These are strategic and long-term positions and we will apply an internal weighting which we will periodically review.. Because we are deploying our own capital and not that of third-party investors, we have the luxury of evolving this model as the market matures, something we intend to open and share with the ecosystem and may over time productise.
Opening our advisory practice to the wider ecosystem
We can’t influence networks where we aren’t an early advisor or investor in the same way as those we have advised over several years and/or where we hold a board seat. But it is our intention to begin an open dialogue with projects and communities we believe are building crucial protocols and technologies to see if we can support them through our advisory practice to address their unique challenges.
Because The Tracker will include projects both with and without our advisory side by side we will endeavour to make a clear distinction between projects in which we are an official advisor in the Portfolio Section of our website. We intend to be long term holders and supporters of the projects in the tracker. Will we be regularly assessing the market and network to inform the selection criteria and any changes that need to be made. As always with our work, we will do this in a transparent and open way.
All projects listed in The Convergence Tracker will have the opportunity to work with us to be directly integrated into The Stack both technically and operationally so they can collaborate with its protocols and ecosystem of corporations, developers and academic communities. They will also have the opportunity to leverage the venture platform we have developed over the past five years through our advisory practice which includes a range of services required for a web3 network including crypto-economics and governance, corporate customer acquisition, developer relations, and community building. We hope over time the value of being listed in The Tracker becomes not just a point of pride but a powerful way to grow the network.
Over the coming months, we intend to provide a more detailed analysis of the protocols, networks, and products in The Tracker with recommendations about how we think it can be improved. Something we hope leads us to work more closely with the teams behind the tech through our advisory practice.
Equally, we will begin to open up how we measure ‘network health’ to help educate the market in how to understand the real fundamentals of understanding price both generically and specific the networks featured in The Tracker.
As ever we continue to do this with you out in the open.
This article is for information purposes only and does not constitute investment advice. This article does not amount to an invitation or inducement to buy or sell an investment nor does it solicit any such offer or invitation in any jurisdiction.
In all cases, readers should conduct their own investigation and analysis of the data in the article. All statements of opinion and/or belief contained in this article and all views expressed and all projections, forecasts or statements relating to expectations regarding future events represent Outlier Ventures Operation Limited own assessment and interpretation of information available as at the date of this article.

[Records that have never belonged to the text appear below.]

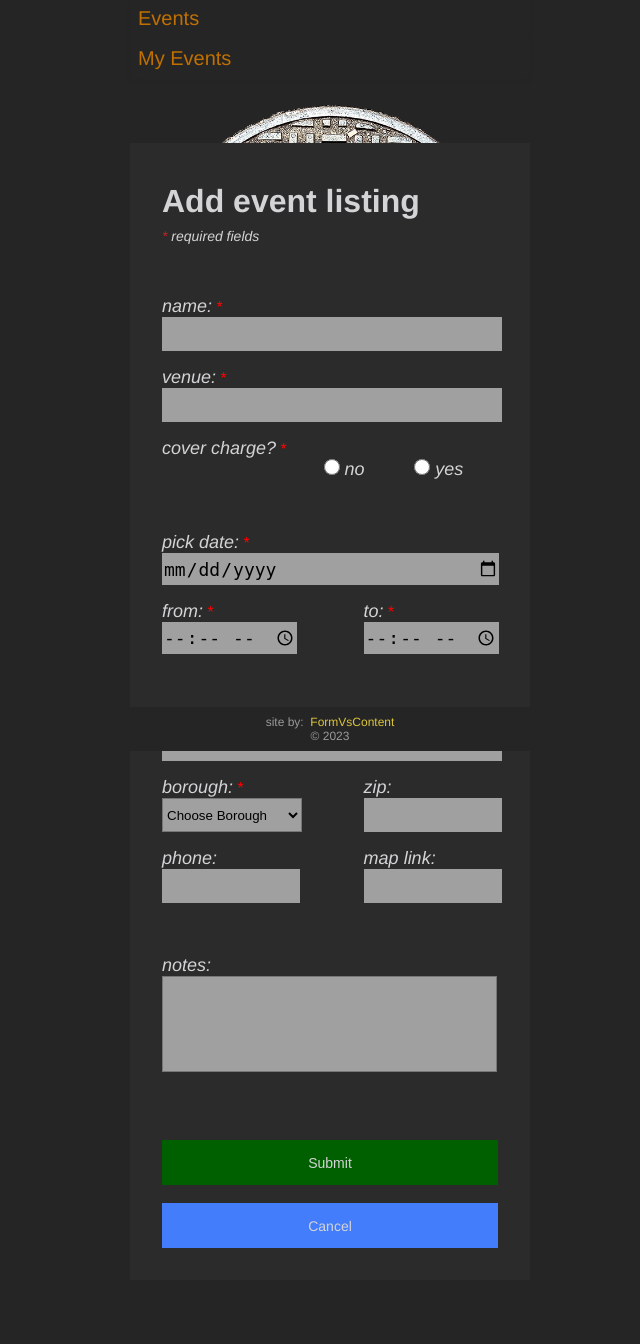
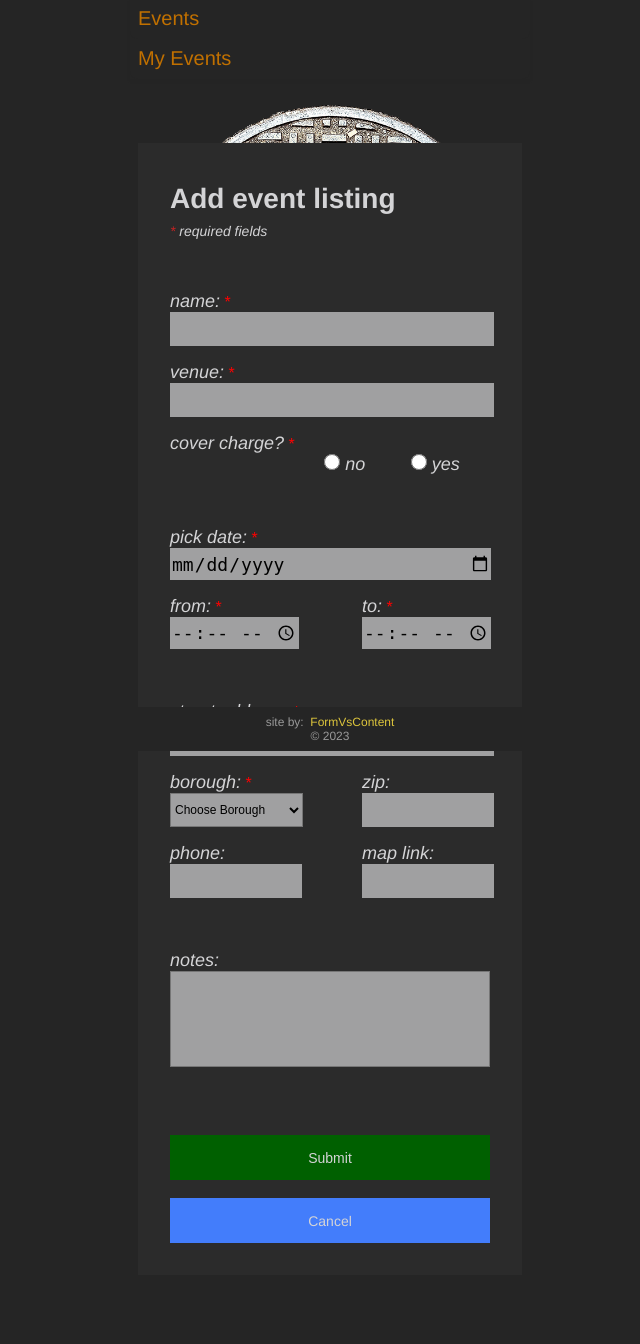
Before and after one commit to agan-k/nycdiver, a Django app: page /event_add/ in a window 1280 px wide. Shown: the part 49-1393 px from the top of the page, without its empty margins (310-950 px from the left). After the commit the page ends 1292 px from the top, so only its background shows below. Run offline with Django 4.2, Linux system fonts and the light colour scheme; the visitor is signed in with stand-in values (Sample User, id 1); data that the repository does not hold is empty.

Commit message:
update style

```diff
--- a/static/css/components/forms/form-event-add-update.css
+++ b/static/css/components/forms/form-event-add-update.css
@@ -4,10 +4,12 @@
   color: black;
 }
 .form-input.address-borough {
+  border-radius: none;
   height: calc(var(--large) + 2px);
   width: 104%;
   background-color: var(--light-gray);
   margin-bottom: var(--medium);
+  font-size: var(--body-text-xsmall);
 }
 label[for=id_cover_amount] {
   display: none;
--- a/static/css/components/forms/form-info.css
+++ b/static/css/components/forms/form-info.css
@@ -2,7 +2,7 @@
   margin-bottom: var(--medium);
 }
 .form-info__heading {
-  font-size: var(--heading-large);
+  font-size: var(--heading-medium);
   margin: var(--small) 0 var(--small) 0;
 }
 .form-info__body {
--- a/static/css/components/forms/form.css
+++ b/static/css/components/forms/form.css
@@ -1,9 +1,11 @@
 .form-wrapper {
+  width: 80%;
   margin: 0 auto;
   background-color: var(--background);
   padding: var(--large);
 }
 .form-wrapper.js-mobile {
+  width: 70%;
   padding: var(--medium);
 }
 form input {
--- a/static/css/components/nav.css
+++ b/static/css/components/nav.css
@@ -30,7 +30,7 @@
   transition: background-color 1s;
 }
 .nav__nav-link {
-  margin: var(--small);
+  margin: var(--medium);
   padding-left: var(--small);
   display: block;
   text-decoration: none;
--- a/static/css/global.css
+++ b/static/css/global.css
@@ -22,6 +22,10 @@ body {
 .page-background img {
   width: var(--page-max-width);
   height: var(--page-max-width);
+}
+.page-background.page-wrapper.js-mobile img {
+  width: var(--mobile-page-max-width);
+  height: var(--mobile-page-max-width);
 }
 .page-wrapper {
   max-width: var(--page-max-width);
```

No responsibility or liability is accepted by Outlier Ventures Operations Limited or Sapia Partners LLP for reliance on the contents of this article.
Outlier Ventures is an Appointed Representative of Sapia Partners LLP, a firm authorised and regulated by the Financial Conduct Authority (FCA).